• EXERCISE GOAL: Whenever a line in the entries includes the word "size", copy that line out.

(Screenshot and code edit data)
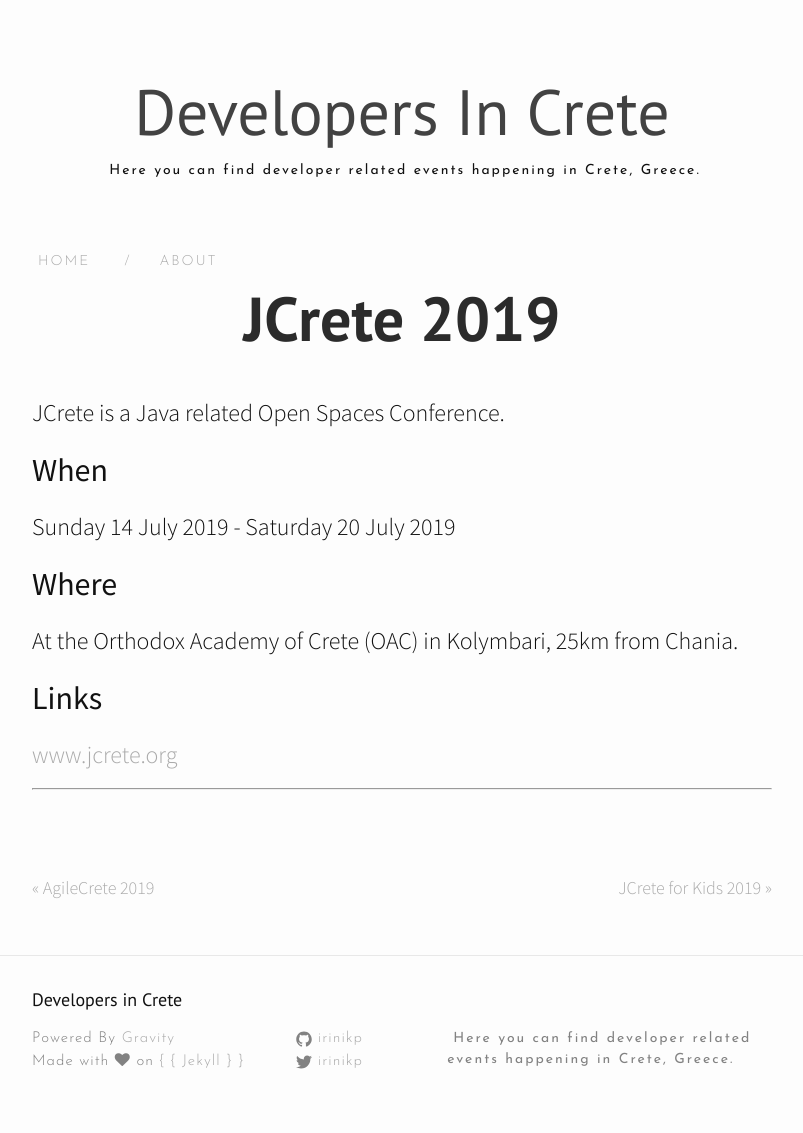
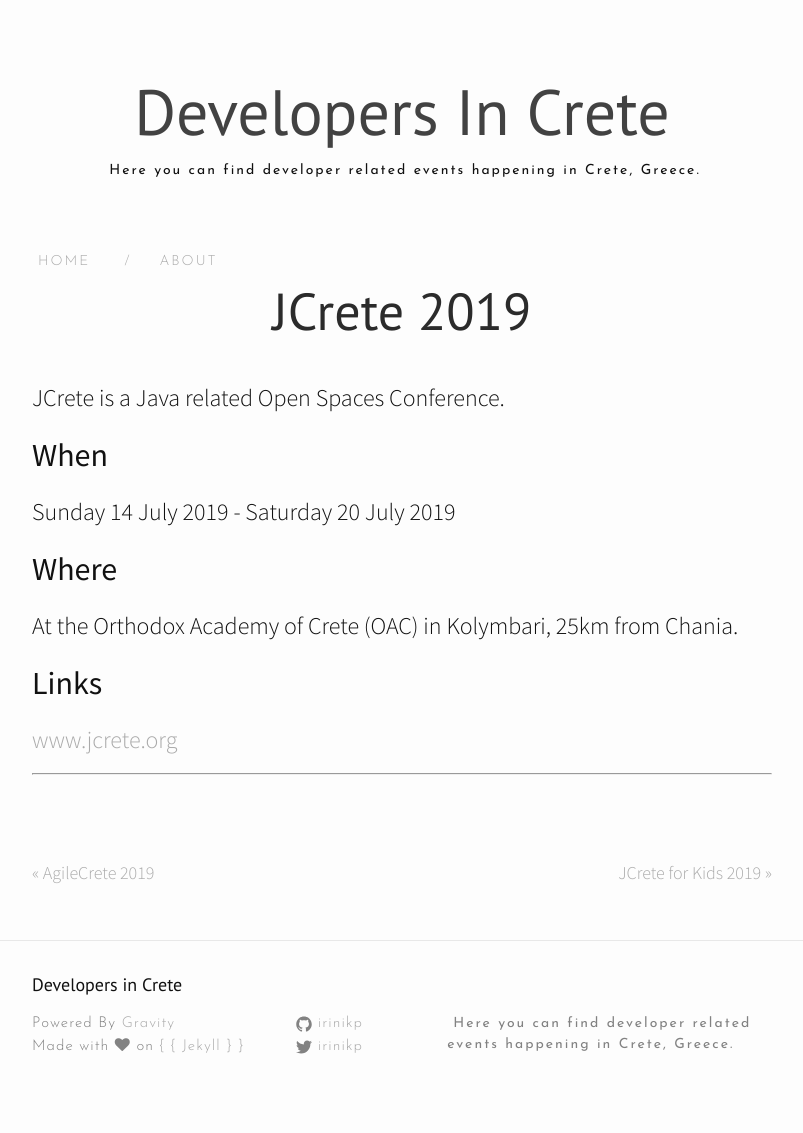
Before and after one commit to irinikp/cretan-dev, a Jekyll site: the page built from _posts/2019-03-14-jcrete.markdown, in a window 1280 px wide. Shown: the whole page, without its empty margins (238-1041 px from the left). Built offline with Jekyll 4.4.1, drawn with Linux system fonts in a browser that asks for light colours; nearby versions of some CDN libraries.

Commit message:
change styling

```diff
--- a/_sass/_color.scss
+++ b/_sass/_color.scss
@@ -15,7 +15,7 @@
 $l-grey-color-light: lighten($l-grey-color, 40%);
 $l-grey-color-dark:  darken($l-grey-color, 25%);
 $l-code: #EEF;
-$l-crimson: #DC143C;
+$l-crimson: #424242;
 $l-nav: $l-link-color;
 $l-page: $l-link-color;
 
--- a/css/style.scss
+++ b/css/style.scss
@@ -512,11 +512,10 @@
   margin-bottom: $spacing-unit;
 }
 .post-title {
-  font-size: 62px;
+  font-size: 52px;
 
   text-align: center;
   font-family: "PT Sans";
-  font-weight: 900;
   @include media-query($on-laptop) {
     font-size: 36px;
   }
```
Also changed, not shown: _layouts/post.html (line endings or trailing spaces).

• EXERCISE RESULT:
-  font-size: 62px;
+  font-size: 52px;
     font-size: 36px;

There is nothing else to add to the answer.